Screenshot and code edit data

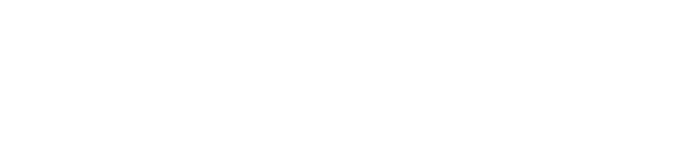
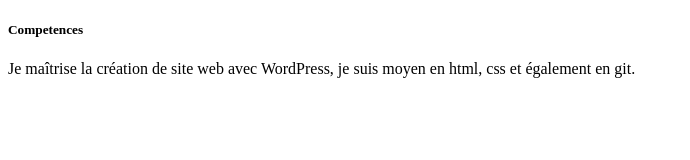
Before and after one commit to Jae-San/mon-cv, a plain HTML site: page index.html in a window 1280 px wide. Shown: the whole page, without its empty margins (0-690 px from the left). Drawn offline with Linux system fonts and the light colour scheme.

Commit message:
mise en place de la section competences

```diff
--- a/index.html
+++ b/index.html
@@ -7,6 +7,8 @@
     <title>Document</title>
 </head>
 <body>
-
+    <h5>Competences</h5>
+    <span>Je maîtrise la création de site web avec WordPress, je suis moyen en html, css et également en git.
+    </span>
 </body>
 </html>
```
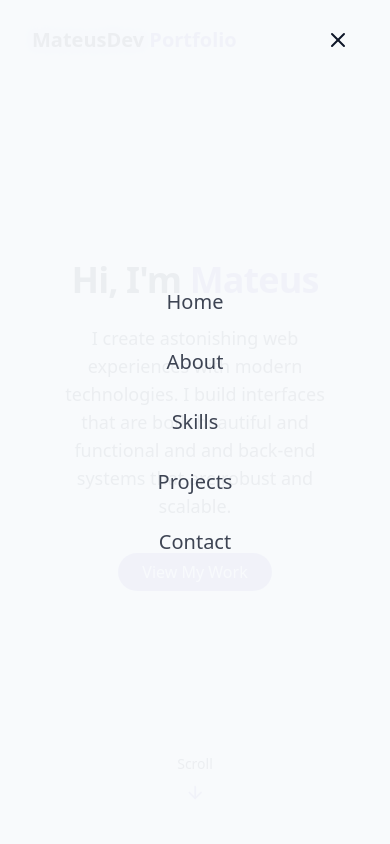
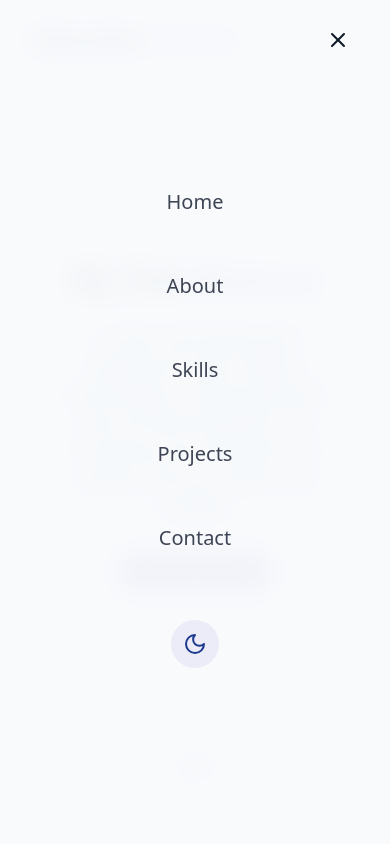
Before and after one commit to mateuscastro5/personal-portfolio, a React (Vite) app: page / in a window 390 px wide. Both pictures are taken after a click on the button "Open Menu". Shown: the top 844 px of the page. Built offline with nearby package versions, Linux system fonts and the light colour scheme.

Commit message:
feat: Add theme toggle button to Navbar and improve theme detection in ThemeToggle

```diff
--- a/src/components/Navbar.jsx
+++ b/src/components/Navbar.jsx
@@ -1,5 +1,5 @@
 import { cn } from "@/lib/utils";
-import { Menu, X } from "lucide-react";
+import { Menu, X, Sun, Moon } from "lucide-react";
 import { useEffect, useState } from "react";
 
 const navItems = [
@@ -54,35 +54,59 @@ export const Navbar = () => {
         </div>
 
         {/* mobile nav */}
-
         <button
           onClick={() => setIsMenuOpen((prev) => !prev)}
-          className="md:hidden p-2 text-foreground z-50"
+          className="md:hidden p-2 text-foreground z-[60] relative"
           aria-label={isMenuOpen ? "Close Menu" : "Open Menu"}
         >
-          {isMenuOpen ? <X size={24} /> : <Menu size={24} />}{" "}
+          {isMenuOpen ? <X size={24} /> : <Menu size={24} />}
         </button>
 
+        {/* Mobile menu overlay */}
         <div
           className={cn(
-            "fixed inset-0 bg-background/95 backdroup-blur-md z-40 flex flex-col items-center justify-center",
+            "fixed inset-0 bg-background/95 backdrop-blur-md z-50",
             "transition-all duration-300 md:hidden",
+            "flex items-center justify-center min-h-screen",
             isMenuOpen
               ? "opacity-100 pointer-events-auto"
               : "opacity-0 pointer-events-none"
           )}
         >
-          <div className="flex flex-col space-y-8 text-xl">
+          <div className="flex flex-col space-y-8 text-xl text-center w-full px-8 py-20">
             {navItems.map((item, key) => (
               <a
                 key={key}
                 href={item.href}
-                className="text-foreground/80 hover:text-primary transition-colors duration-300"
+                className="text-foreground/80 hover:text-primary transition-colors duration-300 py-3"
                 onClick={() => setIsMenuOpen(false)}
               >
                 {item.name}
               </a>
             ))}
+
+            {/* Theme toggle for mobile */}
+            <div className="pt-6 flex justify-center">
+              <button
+                onClick={() => {
+                  const isDark = document.documentElement.classList.contains('dark');
+                  if (isDark) {
+                    document.documentElement.classList.remove('dark');
+                    localStorage.setItem('theme', 'light');
+                  } else {
+                    document.documentElement.classList.add('dark');
+                    localStorage.setItem('theme', 'dark');
+                  }
+                }}
+                className="p-3 rounded-full bg-primary/10 hover:bg-primary/20 transition-colors duration-300"
+              >
+                {document.documentElement.classList.contains('dark') ? (
+                  <Sun className="h-6 w-6 text-yellow-300" />
+                ) : (
+                  <Moon className="h-6 w-6 text-blue-900" />
+                )}
+              </button>
+            </div>
           </div>
         </div>
       </div>
--- a/src/components/ThemeToggle.jsx
+++ b/src/components/ThemeToggle.jsx
@@ -7,12 +7,15 @@ export const ThemeToggle = () => {
 
   useEffect(() => {
     const storedTheme = localStorage.getItem("theme");
-    if (storedTheme === "dark") {
+    const systemPrefersDark = window.matchMedia('(prefers-color-scheme: dark)').matches;
+
+    if (storedTheme === "dark" || (!storedTheme && systemPrefersDark)) {
       setIsDarkMode(true);
       document.documentElement.classList.add("dark");
     } else {
+      setIsDarkMode(false);
+      document.documentElement.classList.remove("dark");
       localStorage.setItem("theme", "light");
-      setIsDarkMode(false);
     }
   }, []);
 
```
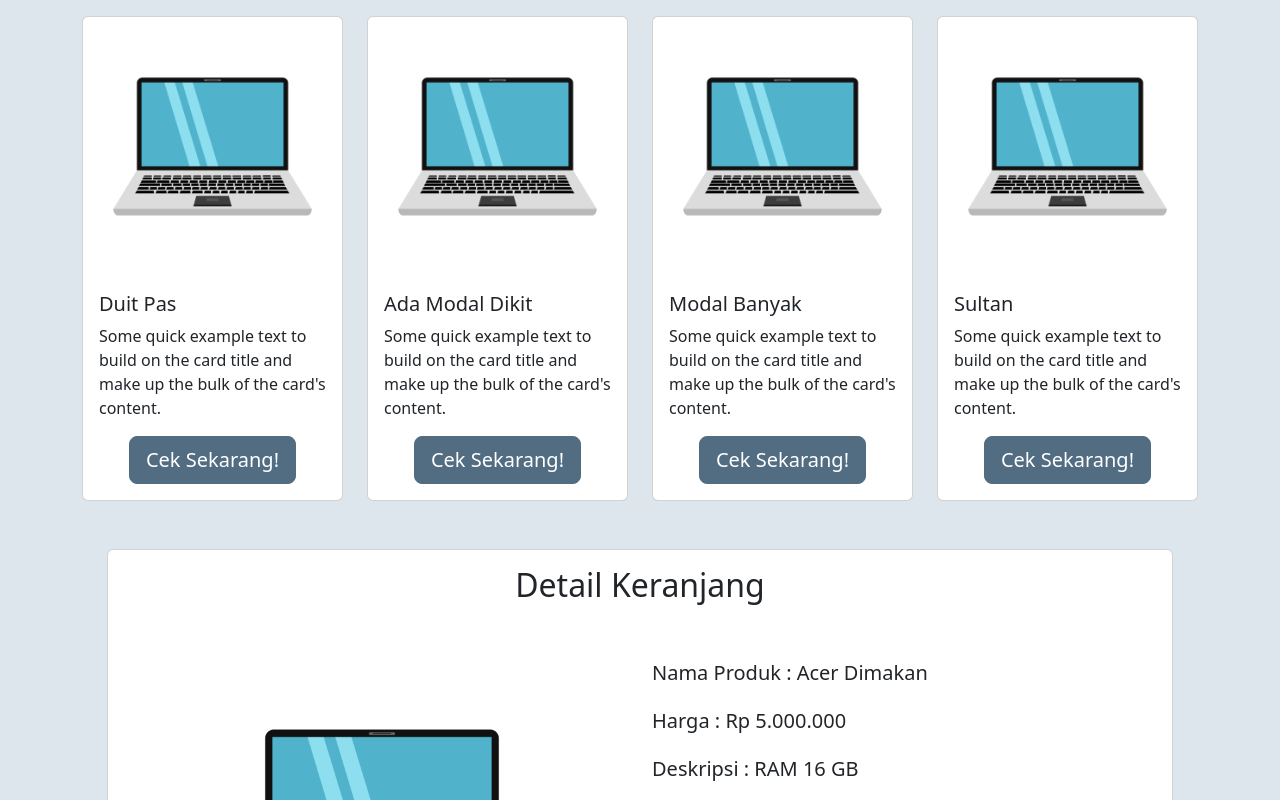
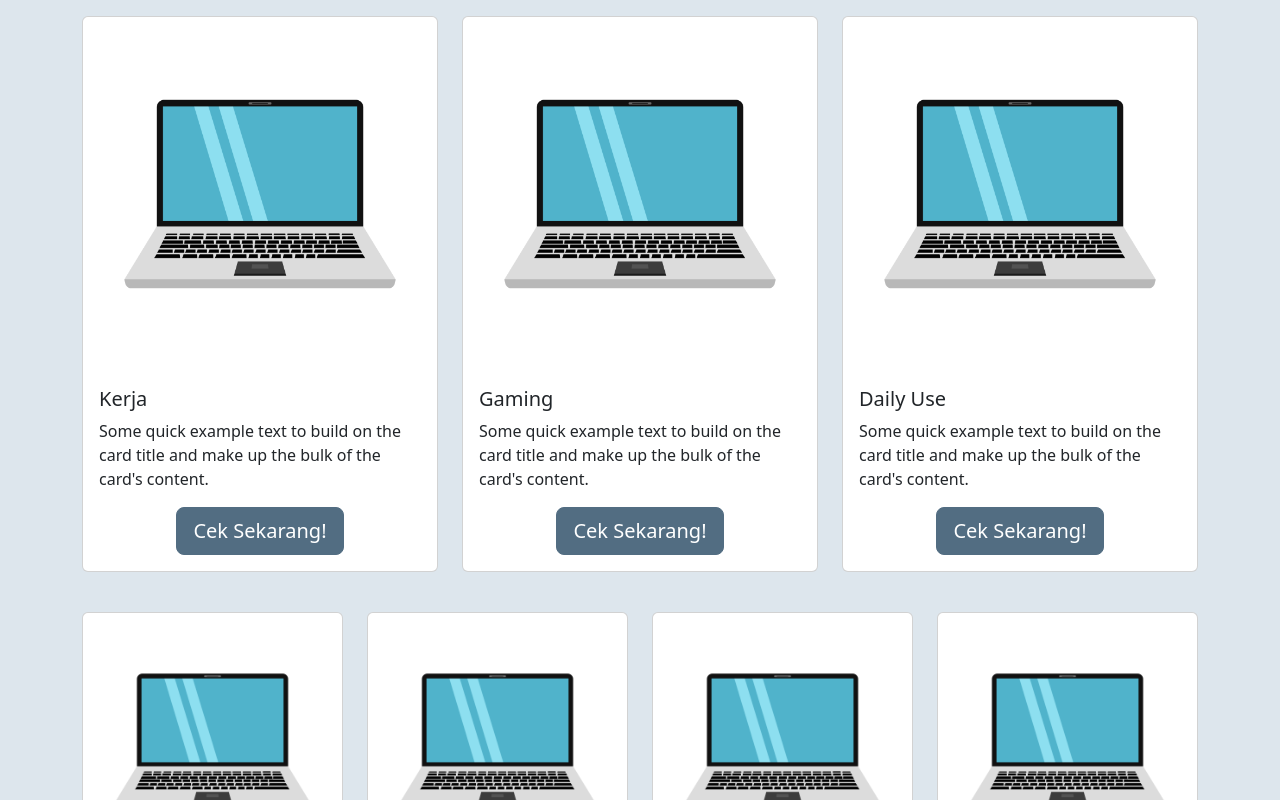
Before and after one commit to IbnuFA/ButuhLaptop-Front-End, a React (Create React App) app: page /tes in a window 1280 px wide. Shown: the top 800 px of the page. Built offline with nearby package versions, Linux system fonts and the light colour scheme.

Commit message:
Add component KategoriProduct

```diff
--- a/src/components/main/kategoriProduct.jsx
+++ b/src/components/main/kategoriProduct.jsx
@@ -0,0 +1,68 @@
+import React from "react";
+
+import 'bootstrap/dist/css/bootstrap.min.css';
+import { Container, Button, Card, Row, Col } from "react-bootstrap";
+import Laptop from '../../asset/img/laptopPlaceholder.png'
+
+
+export default function KategoriProduct (){
+    return(
+        <Container className="mt-3 mb-3">
+            <Row className="justify-content-between">
+
+                <Col md={4} sm={6}>
+                    <Card className="col-sm-12 mb-4">
+                        <Card.Img variant="top" src={Laptop} />
+                        <Card.Body>
+                            <Card.Title>Kerja</Card.Title>
+                            <Card.Text>
+                                Some quick example text to build on the card title and make up the
+                                bulk of the card's content.
+                            </Card.Text>
+
+                            <Container className="d-flex justify-content-center">
+                                <Button className="mx-auto" variant="primary" size="lg">Cek Sekarang!</Button>
+                            </Container>
+                        </Card.Body>
+                    </Card>
+                </Col>
+
+                <Col md={4} sm={6}>
+                    <Card className="col-sm-12 mb-4">
+                        <Card.Img variant="top" src={Laptop} />
+                        <Card.Body>
+                            <Card.Title>Gaming</Card.Title>
+                            <Card.Text>
+                                Some quick example text to build on the card title and make up the
+                                bulk of the card's content.
+                            </Card.Text>
+
+                            <Container className="d-flex justify-content-center">
+                                <Button className="mx-auto" variant="primary" size="lg">Cek Sekarang!</Button>
+                            </Container>
+                        </Card.Body>
+                    </Card>
+                </Col>
+
+                <Col md={4} sm={6}>
+                    <Card className="col-sm-12 mb-4">
+                        <Card.Img variant="top" src={Laptop} />
+                        <Card.Body>
+                            <Card.Title>Daily Use</Card.Title>
+                            <Card.Text>
+                                Some quick example text to build on the card title and make up the
+                                bulk of the card's content.
+                            </Card.Text>
+
+                            <Container className="d-flex justify-content-center">
+                                <Button className="mx-auto" variant="primary" size="lg">Cek Sekarang!</Button>
+                            </Container>
+                        </Card.Body>
+                    </Card>
+                </Col>
+
+            </Row>
+
+        </Container>
+    )
+}
--- a/src/page/tes-page.jsx
+++ b/src/page/tes-page.jsx
@@ -5,12 +5,14 @@ import ListCheckout from "../components/user/ListCheckout";
 import DetailKeranjang from "../components/user/DetailKeranjang";
 import DetailCheckout from "../components/user/DetailCheckout";
 import KategoriHarga from "../components/main/kategoriHarga";
+import KategoriProduct from "../components/main/kategoriProduct";
 
 import 'bootstrap/dist/css/bootstrap.min.css';
 
 export default function TesPage() {
     return(
         <>
+            <KategoriProduct className="mb-4"/>
             <KategoriHarga className="mb-4"/>
             <DetailKeranjang className="mb-4"/>
             <DetailCheckout className="mb-4"/>
```
Also changed, not shown: 1 other file (tests, documents, lock files or other folders).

Task
Using the records above, find and show each line with the string "documentElement".

Response to the exercise
+                  const isDark = document.documentElement.classList.contains('dark');
+                    document.documentElement.classList.remove('dark');
+                    document.documentElement.classList.add('dark');
+                {document.documentElement.classList.contains('dark') ? (
       document.documentElement.classList.add("dark");
+      document.documentElement.classList.remove("dark");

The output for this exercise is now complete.